Data to examine:
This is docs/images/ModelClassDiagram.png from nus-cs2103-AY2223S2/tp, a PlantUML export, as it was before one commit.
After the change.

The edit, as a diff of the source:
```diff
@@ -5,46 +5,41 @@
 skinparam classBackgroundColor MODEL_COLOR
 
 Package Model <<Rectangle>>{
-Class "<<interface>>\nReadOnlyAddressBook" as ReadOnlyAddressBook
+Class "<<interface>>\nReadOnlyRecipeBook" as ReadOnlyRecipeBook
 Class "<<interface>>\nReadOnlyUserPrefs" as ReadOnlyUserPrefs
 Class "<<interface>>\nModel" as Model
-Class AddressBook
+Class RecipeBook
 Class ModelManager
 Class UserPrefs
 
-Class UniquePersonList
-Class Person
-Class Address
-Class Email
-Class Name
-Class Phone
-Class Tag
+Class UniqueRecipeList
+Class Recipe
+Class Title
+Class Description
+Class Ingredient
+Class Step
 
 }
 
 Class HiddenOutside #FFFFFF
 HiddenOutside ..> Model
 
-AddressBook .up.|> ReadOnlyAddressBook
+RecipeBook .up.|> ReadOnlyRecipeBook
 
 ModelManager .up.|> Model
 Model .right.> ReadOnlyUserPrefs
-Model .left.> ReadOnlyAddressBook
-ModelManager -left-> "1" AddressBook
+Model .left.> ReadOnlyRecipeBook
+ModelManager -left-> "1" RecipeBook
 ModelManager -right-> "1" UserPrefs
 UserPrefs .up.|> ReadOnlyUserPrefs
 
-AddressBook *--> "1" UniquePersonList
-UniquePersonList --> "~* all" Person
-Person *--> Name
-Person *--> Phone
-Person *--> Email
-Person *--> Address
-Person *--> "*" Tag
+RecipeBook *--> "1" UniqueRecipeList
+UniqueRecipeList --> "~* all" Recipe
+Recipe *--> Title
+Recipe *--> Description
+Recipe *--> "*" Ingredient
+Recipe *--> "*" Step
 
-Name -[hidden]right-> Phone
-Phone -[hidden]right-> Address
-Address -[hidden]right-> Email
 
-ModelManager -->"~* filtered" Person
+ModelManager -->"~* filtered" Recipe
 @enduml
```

Prompt:
The output should match the records above exactly, entry for entry.

Response for this exercise:
This is docs/images/ModelClassDiagram.png from nus-cs2103-AY2223S2/tp, a PlantUML export, as it was before one commit.
After the change.

The edit, as a diff of the source:
```diff
@@ -5,46 +5,41 @@
 skinparam classBackgroundColor MODEL_COLOR
 
 Package Model <<Rectangle>>{
-Class "<<interface>>\nReadOnlyAddressBook" as ReadOnlyAddressBook
+Class "<<interface>>\nReadOnlyRecipeBook" as ReadOnlyRecipeBook
 Class "<<interface>>\nReadOnlyUserPrefs" as ReadOnlyUserPrefs
 Class "<<interface>>\nModel" as Model
-Class AddressBook
+Class RecipeBook
 Class ModelManager
 Class UserPrefs
 
-Class UniquePersonList
-Class Person
-Class Address
-Class Email
-Class Name
-Class Phone
-Class Tag
+Class UniqueRecipeList
+Class Recipe
+Class Title
+Class Description
+Class Ingredient
+Class Step
 
 }
 
 Class HiddenOutside #FFFFFF
 HiddenOutside ..> Model
 
-AddressBook .up.|> ReadOnlyAddressBook
+RecipeBook .up.|> ReadOnlyRecipeBook
 
 ModelManager .up.|> Model
 Model .right.> ReadOnlyUserPrefs
-Model .left.> ReadOnlyAddressBook
-ModelManager -left-> "1" AddressBook
+Model .left.> ReadOnlyRecipeBook
+ModelManager -left-> "1" RecipeBook
 ModelManager -right-> "1" UserPrefs
 UserPrefs .up.|> ReadOnlyUserPrefs
 
-AddressBook *--> "1" UniquePersonList
-UniquePersonList --> "~* all" Person
-Person *--> Name
-Person *--> Phone
-Person *--> Email
-Person *--> Address
-Person *--> "*" Tag
+RecipeBook *--> "1" UniqueRecipeList
+UniqueRecipeList --> "~* all" Recipe
+Recipe *--> Title
+Recipe *--> Description
+Recipe *--> "*" Ingredient
+Recipe *--> "*" Step
 
-Name -[hidden]right-> Phone
-Phone -[hidden]right-> Address
-Address -[hidden]right-> Email
 
-ModelManager -->"~* filtered" Person
+ModelManager -->"~* filtered" Recipe
 @enduml
```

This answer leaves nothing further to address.